Items from a data source
════════════════
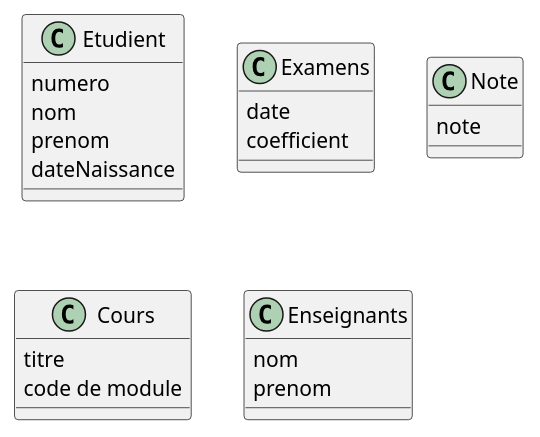
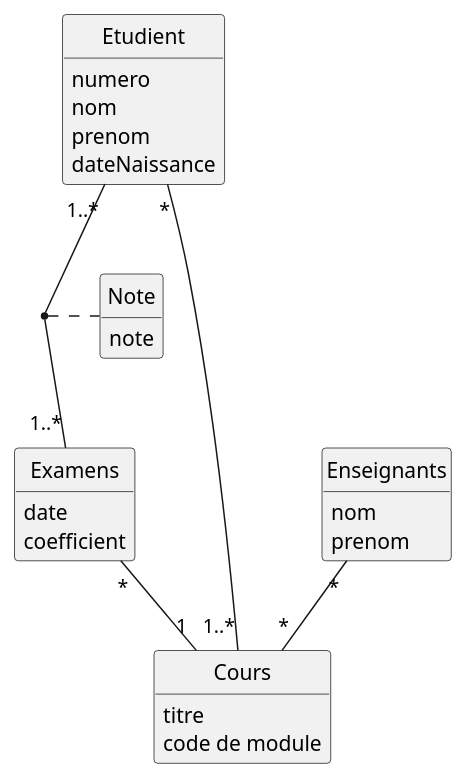
One commit to IUT-Blagnac/bcoo-YodYaya changed the diagram in TD1.2.1.plantuml. Above: the diagram before and after it, drawn with PlantUML. The commit also changed other lines of this file, not shown here.

```diff
--- a/TD1.2.1.plantuml
+++ b/TD1.2.1.plantuml
@@ -1,30 +2,41 @@
-@startuml
+@startuml Examens
+
+hide circle
+hide empty members
+hide empty methods
 
 
 class Etudient {  
   numero
   nom
   prenom
   dateNaissance  
   }
 
 class Examens {  
  date
  coefficient  
   }
 
-class Note{
+class Note {
   note  
   }
 
 class Cours{
   titre
   code de module  
   }
 class Enseignants{
   nom
   prenom  
   }
 
+Etudient "*" -- "1..*" Cours
+Examens "*" -- "1" Cours
+Etudient "1..*" -- "1..*" Examens
+(Etudient, Examens) . Note
+Enseignants "*" -- "*" Cours
+
+
 
 @enduml
```
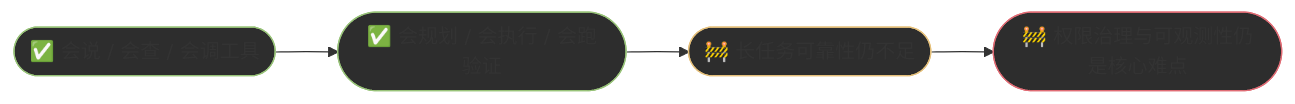
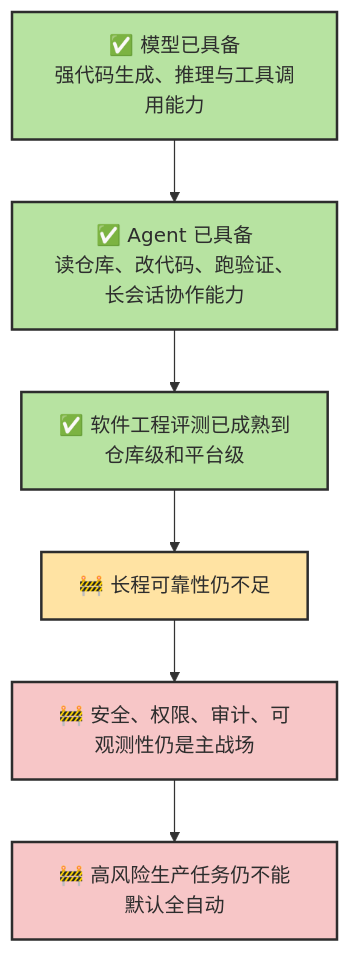
The fourth of 4 diagrams in docs/chapters/ch13-history.md (zht043/AgenticCodingTutorial), drawn with Mermaid before and after one commit. The commit also changed other lines of this file and 26 other files, not shown here.

````diff
--- a/docs/chapters/ch13-history.md
+++ b/docs/chapters/ch13-history.md
@@ -179,11 +566,15 @@
 ```mermaid
-flowchart LR
-    A(["✅ 会说 / 会查 / 会调工具"]) --> B(["✅ 会规划 / 会执行 / 会跑验证"])
-    B --> C(["🚧 长任务可靠性仍不足"])
-    C --> D(["🚧 权限治理与可观测性仍是核心难点"])
+flowchart TD
+    A["✅ 模型已具备<br/>强代码生成、推理与工具调用能力"] --> B["✅ Agent 已具备<br/>读仓库、改代码、跑验证、长会话协作能力"]
+    B --> C["✅ 软件工程评测已成熟到<br/>仓库级和平台级"]
+    C --> D["🚧 长程可靠性仍不足"]
+    D --> E["🚧 安全、权限、审计、可观测性仍是主战场"]
+    E --> F["🚧 高风险生产任务仍不能默认全自动"]
 
-    style A fill:#2d2d2d,stroke:#98c379
-    style B fill:#2d2d2d,stroke:#98c379
-    style C fill:#2d2d2d,stroke:#e5c07b
-    style D fill:#2d2d2d,stroke:#e06c75
+    style A fill:#b7e3a1,stroke:#2d2d2d,stroke-width:2px,color:#2d2d2d
+    style B fill:#b7e3a1,stroke:#2d2d2d,stroke-width:2px,color:#2d2d2d
+    style C fill:#b7e3a1,stroke:#2d2d2d,stroke-width:2px,color:#2d2d2d
+    style D fill:#ffe3a3,stroke:#2d2d2d,stroke-width:2px,color:#2d2d2d
+    style E fill:#f7c6c7,stroke:#2d2d2d,stroke-width:2px,color:#2d2d2d
+    style F fill:#f7c6c7,stroke:#2d2d2d,stroke-width:2px,color:#2d2d2d
 ```
````
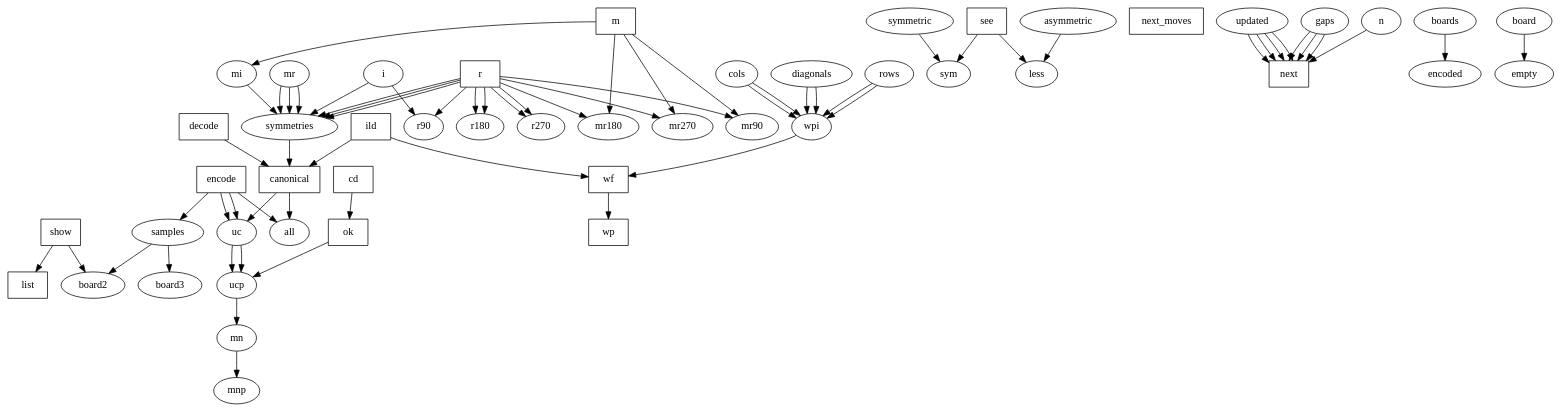
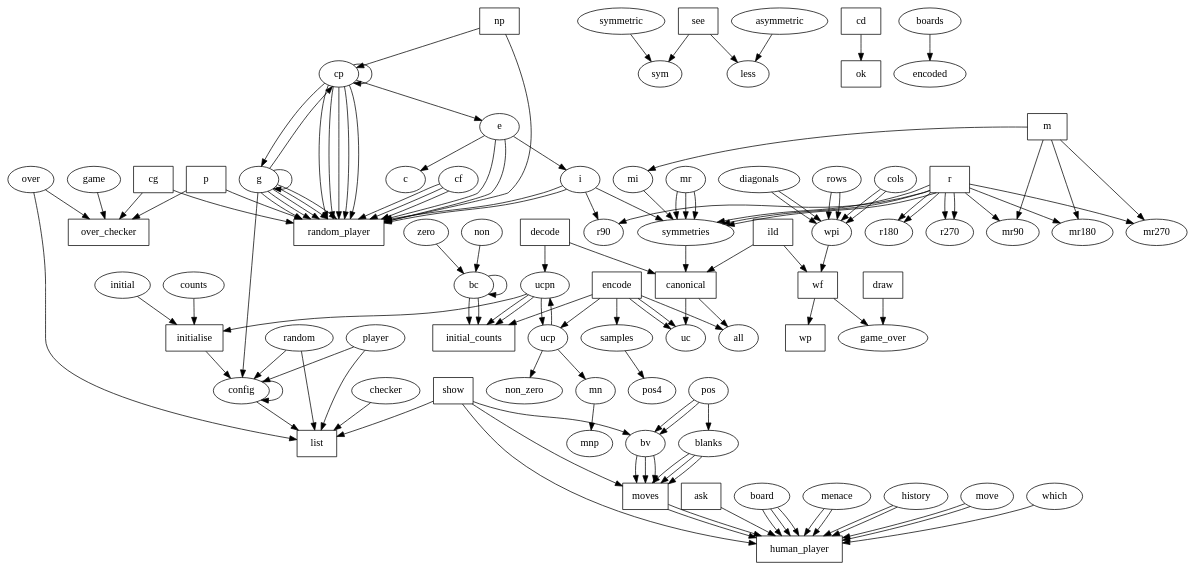
One commit to romilly/o-x-o changed the diagram in data/calls.dot. Above: the diagram before and after it, drawn with Graphviz. The commit also changed 9 other files, not shown here.

```diff
--- a/data/calls.dot
+++ b/data/calls.dot
@@ -1,80 +1,160 @@
 digraph defs {
 show [shape=box]
 encode [shape=box]
 decode [shape=box]
 list [shape=box]
 m [shape=box]
 r [shape=box]
 see [shape=box]
 canonical [shape=box]
 ild [shape=box]
 cd [shape=box]
 ok [shape=box]
 wf [shape=box]
 wp [shape=box]
-next_moves [shape=box]
-next [shape=box]
+moves [shape=box]
+np [shape=box]
+cg [shape=box]
+p [shape=box]
+random_player [shape=box]
+draw [shape=box]
+over_checker [shape=box]
+human_player [shape=box]
+ask [shape=box]
+initial_counts [shape=box]
+initialise [shape=box]
 show -> list;
 decode -> canonical;
 symmetries -> canonical;
 ild -> canonical;
 cd -> ok;
 wpi -> wf;
 ild -> wf;
 wf -> wp;
-updated -> next;
-gaps -> next;
-updated -> next;
-updated -> next;
-gaps -> next;
-n -> next;
-gaps -> next;
-updated -> next;
+blanks -> moves;
+bv -> moves;
+show -> moves;
+bv -> moves;
+blanks -> moves;
+blanks -> moves;
+bv -> moves;
+cf -> random_player;
+g -> random_player;
+cg -> random_player;
+cp -> random_player;
+p -> random_player;
+g -> random_player;
+i -> random_player;
+e -> random_player;
+cp -> random_player;
+cp -> random_player;
+i -> random_player;
+e -> random_player;
+np -> random_player;
+cp -> random_player;
+g -> random_player;
+g -> random_player;
+cp -> random_player;
+cf -> random_player;
+g -> random_player;
+cf -> random_player;
+game -> over_checker;
+over -> over_checker;
+p -> over_checker;
+cg -> over_checker;
+board -> human_player;
+moves -> human_player;
+menace -> human_player;
+history -> human_player;
+show -> human_player;
+board -> human_player;
+move -> human_player;
+ask -> human_player;
+which -> human_player;
+move -> human_player;
+board -> human_player;
+moves -> human_player;
+menace -> human_player;
+history -> human_player;
+bc -> initial_counts;
+ucpn -> initial_counts;
+bc -> initial_counts;
+encode -> initial_counts;
+ucpn -> initial_counts;
+ucpn -> initialise;
+initial -> initialise;
+counts -> initialise;
 boards -> encoded;
+e -> i;
 r -> r90;
 i -> r90;
 r -> r180;
 r -> r180;
 r -> r270;
 r -> r270;
 m -> mi;
 m -> mr90;
 r -> mr90;
 m -> mr180;
 r -> mr180;
 m -> mr270;
 r -> mr270;
 i -> symmetries;
 r -> symmetries;
 r -> symmetries;
 r -> symmetries;
 mi -> symmetries;
 mr -> symmetries;
 mr -> symmetries;
 mr -> symmetries;
 see -> sym;
 symmetric -> sym;
 see -> less;
 asymmetric -> less;
 canonical -> all;
 encode -> all;
 encode -> samples;
 encode -> uc;
 canonical -> uc;
 encode -> uc;
-uc -> ucp;
-ok -> ucp;
-uc -> ucp;
+encode -> ucp;
+ucpn -> ucp;
 ucp -> mn;
 mn -> mnp;
+decode -> ucpn;
+ucp -> ucpn;
 rows -> wpi;
 cols -> wpi;
 diagonals -> wpi;
 rows -> wpi;
 cols -> wpi;
 diagonals -> wpi;
-show -> board2;
-samples -> board2;
-board -> empty;
-samples -> board3;
+samples -> pos4;
+pos -> blanks;
+show -> bv;
+pos -> bv;
+pos -> bv;
+initialise -> config;
+g -> g;
+cp -> g;
+g -> cp;
+cp -> e;
+e -> c;
+np -> cp;
+cp -> cp;
+g -> config;
+random -> config;
+player -> config;
+config -> config;
+wf -> game_over;
+draw -> game_over;
+random -> list config;
+player -> list config;
+over -> list config;
+checker -> list config;
+config -> list config;
+bc -> bc;
+non -> bc;
+zero -> bc;
+ucp -> non_zero;
 }
```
════════════════
## The problem
Count, and answer with the number only: how many lines of the data include the string "ucpn"?

## Answer to this task
6